Exercise prompt: What is the number of lines in the records that contain "cmbright"? Give only that number.

Data to process:
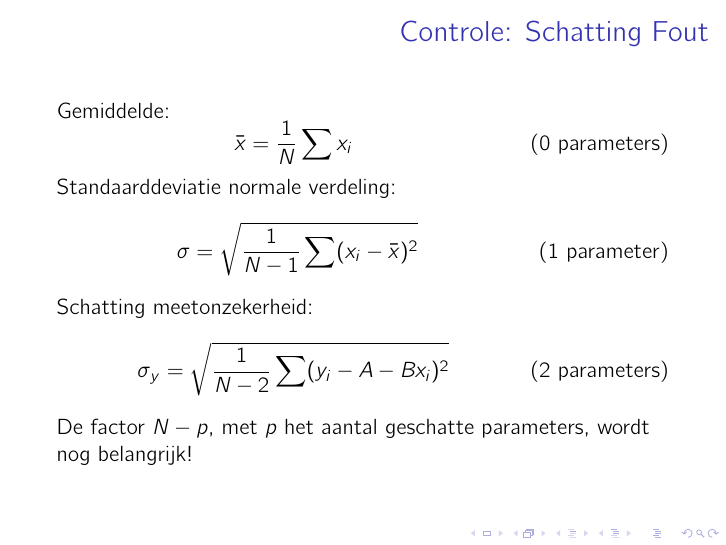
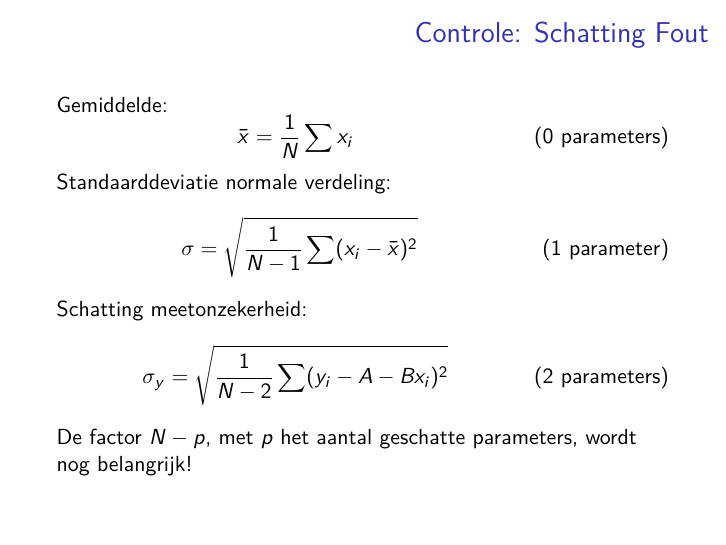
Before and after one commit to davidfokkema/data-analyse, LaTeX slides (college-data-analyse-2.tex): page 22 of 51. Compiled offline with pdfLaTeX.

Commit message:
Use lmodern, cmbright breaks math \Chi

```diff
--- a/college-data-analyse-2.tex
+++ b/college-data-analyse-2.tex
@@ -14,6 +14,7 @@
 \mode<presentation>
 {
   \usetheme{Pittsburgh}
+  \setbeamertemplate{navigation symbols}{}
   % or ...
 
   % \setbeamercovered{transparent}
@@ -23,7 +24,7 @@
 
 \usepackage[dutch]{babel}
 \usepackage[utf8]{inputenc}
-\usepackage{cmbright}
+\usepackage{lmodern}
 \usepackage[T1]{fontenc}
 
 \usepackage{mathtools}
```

Task answer: 2